# [To do]
Wherever the string "updates" appears in the entries below, return the line that holds it.

(Revision tracking records)

BEGIN

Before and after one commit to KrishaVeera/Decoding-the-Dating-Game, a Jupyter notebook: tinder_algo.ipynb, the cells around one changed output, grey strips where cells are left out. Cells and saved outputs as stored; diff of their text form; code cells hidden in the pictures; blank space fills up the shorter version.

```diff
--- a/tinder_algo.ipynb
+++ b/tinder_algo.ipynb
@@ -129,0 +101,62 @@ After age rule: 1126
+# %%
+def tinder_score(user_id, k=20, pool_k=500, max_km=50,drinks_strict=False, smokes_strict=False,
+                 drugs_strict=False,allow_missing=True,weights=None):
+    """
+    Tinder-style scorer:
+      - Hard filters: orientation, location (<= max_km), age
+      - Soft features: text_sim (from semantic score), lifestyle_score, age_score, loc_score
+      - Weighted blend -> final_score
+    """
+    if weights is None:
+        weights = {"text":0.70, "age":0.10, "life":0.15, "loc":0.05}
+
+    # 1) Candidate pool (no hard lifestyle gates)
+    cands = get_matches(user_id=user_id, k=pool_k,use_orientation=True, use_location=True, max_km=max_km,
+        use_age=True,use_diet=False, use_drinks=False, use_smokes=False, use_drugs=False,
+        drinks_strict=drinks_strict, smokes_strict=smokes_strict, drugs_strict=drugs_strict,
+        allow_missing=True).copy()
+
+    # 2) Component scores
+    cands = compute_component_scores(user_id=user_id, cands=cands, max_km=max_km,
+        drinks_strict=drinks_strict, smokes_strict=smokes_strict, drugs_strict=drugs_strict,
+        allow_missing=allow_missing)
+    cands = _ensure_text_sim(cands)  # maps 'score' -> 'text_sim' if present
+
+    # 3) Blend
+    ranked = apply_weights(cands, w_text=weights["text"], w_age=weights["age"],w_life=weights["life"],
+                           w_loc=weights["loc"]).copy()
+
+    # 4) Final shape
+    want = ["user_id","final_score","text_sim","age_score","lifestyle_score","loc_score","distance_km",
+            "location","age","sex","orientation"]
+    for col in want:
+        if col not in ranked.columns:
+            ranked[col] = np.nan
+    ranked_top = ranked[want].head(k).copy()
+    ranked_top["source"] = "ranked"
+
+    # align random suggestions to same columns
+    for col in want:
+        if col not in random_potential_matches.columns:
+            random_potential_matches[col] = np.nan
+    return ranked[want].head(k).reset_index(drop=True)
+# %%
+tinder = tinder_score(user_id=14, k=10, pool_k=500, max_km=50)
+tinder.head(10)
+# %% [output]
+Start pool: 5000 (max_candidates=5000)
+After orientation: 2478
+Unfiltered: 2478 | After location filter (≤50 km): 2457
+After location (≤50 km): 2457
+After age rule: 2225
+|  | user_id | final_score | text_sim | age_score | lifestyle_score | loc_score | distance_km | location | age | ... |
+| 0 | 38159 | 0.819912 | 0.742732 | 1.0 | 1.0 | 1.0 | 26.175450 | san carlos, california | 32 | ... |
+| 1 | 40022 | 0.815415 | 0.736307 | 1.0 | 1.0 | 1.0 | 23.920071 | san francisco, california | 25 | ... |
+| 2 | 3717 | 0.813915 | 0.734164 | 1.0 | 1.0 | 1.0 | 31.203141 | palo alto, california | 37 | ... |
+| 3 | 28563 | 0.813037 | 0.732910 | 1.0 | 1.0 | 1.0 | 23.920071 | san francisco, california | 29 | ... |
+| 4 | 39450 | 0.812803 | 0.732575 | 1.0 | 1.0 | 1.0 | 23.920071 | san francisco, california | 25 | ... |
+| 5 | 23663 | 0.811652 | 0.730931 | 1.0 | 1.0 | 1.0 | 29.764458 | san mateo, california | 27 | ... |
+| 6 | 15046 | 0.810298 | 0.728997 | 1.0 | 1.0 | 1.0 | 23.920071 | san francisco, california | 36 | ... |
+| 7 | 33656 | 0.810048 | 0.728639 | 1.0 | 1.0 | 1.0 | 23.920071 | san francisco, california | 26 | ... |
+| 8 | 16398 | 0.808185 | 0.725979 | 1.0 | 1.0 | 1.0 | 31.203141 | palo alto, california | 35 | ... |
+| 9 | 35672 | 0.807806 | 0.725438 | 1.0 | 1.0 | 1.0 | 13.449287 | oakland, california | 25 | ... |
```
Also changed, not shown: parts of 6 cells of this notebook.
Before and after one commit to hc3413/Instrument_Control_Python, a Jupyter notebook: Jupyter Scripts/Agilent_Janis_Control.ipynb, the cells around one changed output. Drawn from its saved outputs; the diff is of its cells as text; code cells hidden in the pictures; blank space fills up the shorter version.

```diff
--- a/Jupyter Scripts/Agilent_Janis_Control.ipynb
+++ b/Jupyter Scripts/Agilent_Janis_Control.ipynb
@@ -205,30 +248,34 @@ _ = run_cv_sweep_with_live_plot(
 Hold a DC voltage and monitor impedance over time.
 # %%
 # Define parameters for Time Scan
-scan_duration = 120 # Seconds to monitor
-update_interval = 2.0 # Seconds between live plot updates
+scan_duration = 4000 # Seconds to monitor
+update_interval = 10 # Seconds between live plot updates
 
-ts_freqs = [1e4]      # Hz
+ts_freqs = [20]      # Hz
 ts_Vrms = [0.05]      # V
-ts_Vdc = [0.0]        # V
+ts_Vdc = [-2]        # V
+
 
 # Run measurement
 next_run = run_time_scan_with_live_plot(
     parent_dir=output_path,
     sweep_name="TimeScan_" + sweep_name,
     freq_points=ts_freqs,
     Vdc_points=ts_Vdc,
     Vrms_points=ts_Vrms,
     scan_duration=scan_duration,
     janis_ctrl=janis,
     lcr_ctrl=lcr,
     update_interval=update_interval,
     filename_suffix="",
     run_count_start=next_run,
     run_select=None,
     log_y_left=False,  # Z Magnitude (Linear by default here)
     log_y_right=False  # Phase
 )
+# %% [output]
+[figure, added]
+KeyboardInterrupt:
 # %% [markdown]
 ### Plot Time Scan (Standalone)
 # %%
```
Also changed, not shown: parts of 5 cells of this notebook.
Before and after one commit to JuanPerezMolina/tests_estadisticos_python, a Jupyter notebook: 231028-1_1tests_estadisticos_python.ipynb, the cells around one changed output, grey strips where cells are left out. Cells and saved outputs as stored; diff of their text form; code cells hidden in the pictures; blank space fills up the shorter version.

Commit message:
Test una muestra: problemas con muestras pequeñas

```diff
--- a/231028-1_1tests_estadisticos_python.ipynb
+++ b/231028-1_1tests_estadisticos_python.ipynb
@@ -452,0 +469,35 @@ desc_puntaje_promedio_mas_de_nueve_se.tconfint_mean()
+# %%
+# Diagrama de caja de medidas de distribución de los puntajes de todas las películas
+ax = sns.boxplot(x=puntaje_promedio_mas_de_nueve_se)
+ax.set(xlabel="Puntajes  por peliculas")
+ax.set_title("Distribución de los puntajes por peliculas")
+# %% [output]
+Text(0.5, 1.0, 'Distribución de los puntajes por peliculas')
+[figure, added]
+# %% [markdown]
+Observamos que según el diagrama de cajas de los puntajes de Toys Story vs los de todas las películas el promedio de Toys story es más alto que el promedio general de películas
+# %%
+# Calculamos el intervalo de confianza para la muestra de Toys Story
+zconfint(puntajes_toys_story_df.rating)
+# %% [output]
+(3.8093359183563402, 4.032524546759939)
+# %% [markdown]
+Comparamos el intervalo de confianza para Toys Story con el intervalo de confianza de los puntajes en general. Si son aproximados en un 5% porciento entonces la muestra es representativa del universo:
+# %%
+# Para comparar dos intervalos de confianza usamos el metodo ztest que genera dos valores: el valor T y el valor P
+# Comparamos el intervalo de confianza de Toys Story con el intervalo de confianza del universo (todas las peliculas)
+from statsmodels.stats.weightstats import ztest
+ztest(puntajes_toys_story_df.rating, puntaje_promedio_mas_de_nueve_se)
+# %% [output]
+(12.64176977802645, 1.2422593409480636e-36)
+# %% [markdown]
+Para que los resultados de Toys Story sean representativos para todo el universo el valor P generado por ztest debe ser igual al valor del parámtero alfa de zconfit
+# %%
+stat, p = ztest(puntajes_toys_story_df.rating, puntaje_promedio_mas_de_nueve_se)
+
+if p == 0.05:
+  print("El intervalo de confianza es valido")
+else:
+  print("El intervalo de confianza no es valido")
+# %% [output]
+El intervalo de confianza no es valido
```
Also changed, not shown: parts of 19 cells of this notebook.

END

# [Answer to this problem]
-update_interval = 2.0 # Seconds between live plot updates
+update_interval = 10 # Seconds between live plot updates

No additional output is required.